The next problem was the lack of humor. Those familiar with "The New Adventures of Winnie the Pooh" television series which ran from 1988 till 1991 know what I'm talking about. The stories in the eighty-two episodes were imaginative, and had multiple things going on at once with lots of adult humor that kids wouldn't get that made it funnier. The characters were still innocent of course, but their adventures were far more adventurous, whereas here the age level and attention span being aimed at is toddlers. Everything's warm and fuzzy with few nods to clever humor, and their imaginations never run wild with the exception of Piglet which is expected. So that was a downer having grown up with that television series which would have such clever quips as Tigger replying to Rabbit about being trapped in a fortress forever by saying "Look on the bright side, maybe you won't live that long." None of that type of humor here. Overall, I'm flabbergasted at how this film scored a theatrical release, whereas "Pooh's Grand Adventure" did not. It was by far the best direct to video Disney film ever, and far better than the following few Pooh movies from the past decade.

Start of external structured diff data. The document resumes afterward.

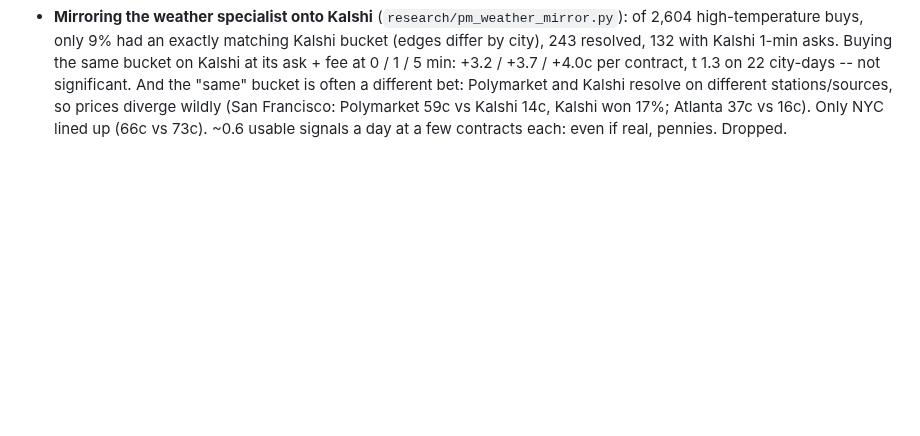
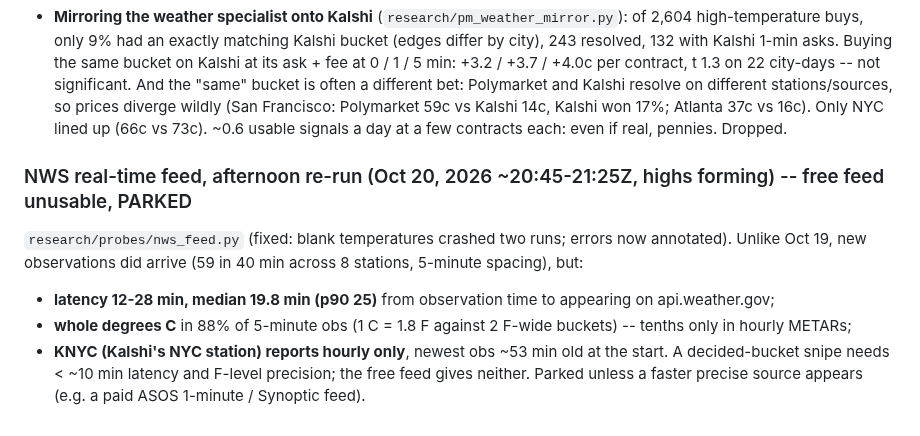
Before and after one commit to connormortoncbtx-sketch/momentum-system, a Markdown page: docs/2026-10_strategy_research.md, the part around the change. Drawn GitHub-style; blank space fills up the shorter version.

Commit message:
doc: NWS feed afternoon probe -- unusable, parked
Co-Authored-By: Claude Opus 5.5 <noreply@anthropic.com>
Claude-Session: https://claude.ai/code/session_01NQksnTKH6U3HinFRXxz3fh

```diff
--- a/docs/2026-10_strategy_research.md
+++ b/docs/2026-10_strategy_research.md
@@ -2440,3 +2440,12 @@ Hourly last-trade price per market, 1-48h before close; RSI(6-hour EWM) and 3-ho
   different stations/sources, so prices diverge wildly (San Francisco: Polymarket 59c vs Kalshi 14c, Kalshi won 17%;
   Atlanta 37c vs 16c). Only NYC lined up (66c vs 73c). ~0.6 usable signals a day at a few contracts each: even if real,
   pennies. Dropped.
+
+### NWS real-time feed, afternoon re-run (Oct 20, 2026 ~20:45-21:25Z, highs forming) -- free feed unusable, PARKED
+`research/probes/nws_feed.py` (fixed: blank temperatures crashed two runs; errors now annotated). Unlike Oct 19, new
+observations did arrive (59 in 40 min across 8 stations, 5-minute spacing), but:
+- **latency 12-28 min, median 19.8 min (p90 25)** from observation time to appearing on api.weather.gov;
+- **whole degrees C** in 88% of 5-minute obs (1 C = 1.8 F against 2 F-wide buckets) -- tenths only in hourly METARs;
+- **KNYC (Kalshi's NYC station) reports hourly only**, newest obs ~53 min old at the start.
+A decided-bucket snipe needs < ~10 min latency and F-level precision; the free feed gives neither. Parked unless a
+faster precise source appears (e.g. a paid ASOS 1-minute / Synoptic feed).
```
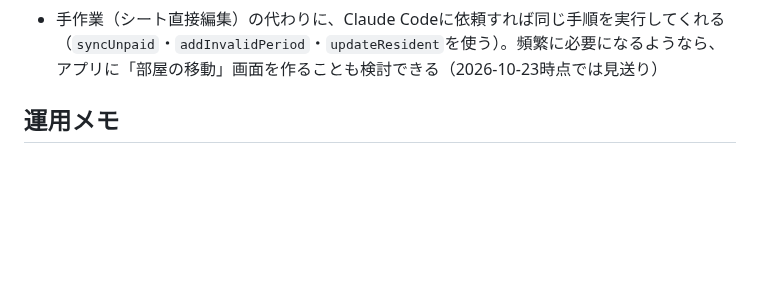
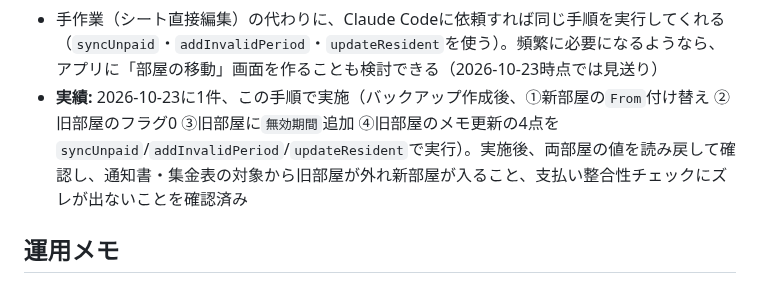
Before and after one commit to hinode2gou/jichikai-app, a Markdown page: CLAUDE.md, the part around the change. Rendered like a GitHub page; blank space fills up the shorter version.

Commit message:
CLAUDE.md: 引っ越し時の滞納引き継ぎの実施実績を追記
Co-Authored-By: Claude Sonnet 5.5 <noreply@anthropic.com>

```diff
--- a/CLAUDE.md
+++ b/CLAUDE.md
@@ -612,6 +612,7 @@ GAS @61まで反映済み。25件を再生成し「滞納者集金表.pdf」も
 - 旧部屋に新しい入居者が来たら、`無効期間`を「終了」にして、`住人マスタ`の氏名・メモを更新し、`支払い管理表`の`From`を入居月に直す
 - 書き換え前に、同期していない入力がある端末が無いことを確認する（未同期の古い値が、後から`支払い管理表`を上書きすることがある）
 - 手作業（シート直接編集）の代わりに、Claude Codeに依頼すれば同じ手順を実行してくれる（`syncUnpaid`・`addInvalidPeriod`・`updateResident`を使う）。頻繁に必要になるようなら、アプリに「部屋の移動」画面を作ることも検討できる（2026-10-23時点では見送り）
+- **実績:** 2026-10-23に1件、この手順で実施（バックアップ作成後、①新部屋の`From`付け替え ②旧部屋のフラグ0 ③旧部屋に`無効期間`追加 ④旧部屋のメモ更新の4点を`syncUnpaid`/`addInvalidPeriod`/`updateResident`で実行）。実施後、両部屋の値を読み戻して確認し、通知書・集金表の対象から旧部屋が外れ新部屋が入ること、支払い整合性チェックにズレが出ないことを確認済み
 
 ## 運用メモ
 
```
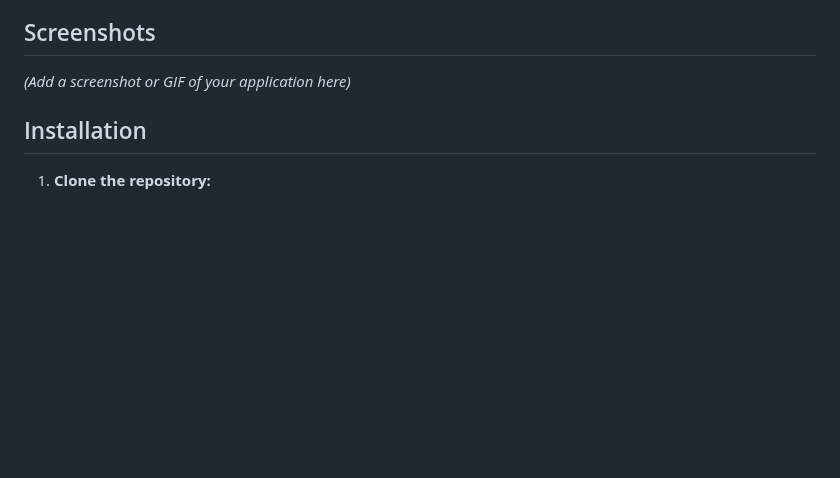
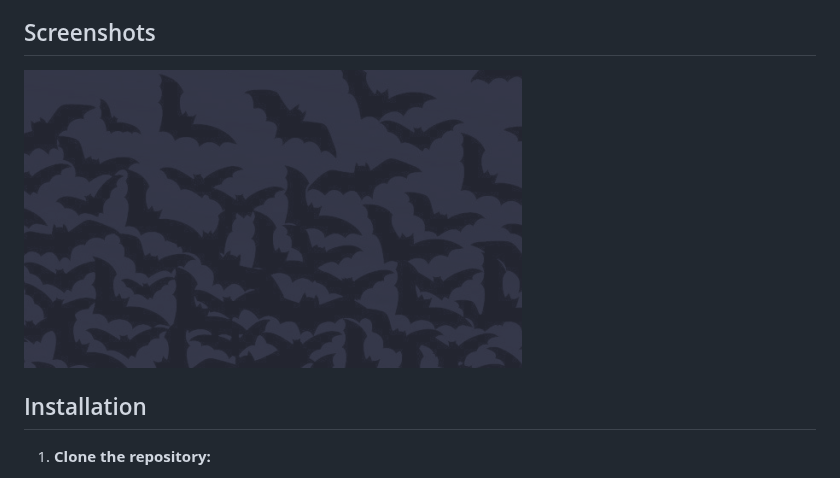
Before and after one commit to huiiy/GTask, a Markdown page: README.md, the part around the change. Drawn GitHub-style; pictures changed too: demo/Peek 2025-10-15 07-21.gif (added); blank space fills up the shorter version.

Commit message:
demo gif

```diff
--- a/README.md
+++ b/README.md
@@ -12,7 +12,7 @@ A simple, fast, and intuitive Terminal User Interface (TUI) for Google Tasks.
 
 ## Screenshots
 
-*(Add a screenshot or GIF of your application here)*
+![Tasks TUI Demo](./demo/Peek%202025-10-15%2007-21.gif)
 
 ## Installation
 
```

So in the end, the classic innocent characters from the Hundred Acre Wood return with the same innocence, but with less clever humor, and far less imagination. However, it doesn't dampen the spirit to know that somebody out there still cares about classic hand drawn animation which centers on the most beloved animated characters of all time.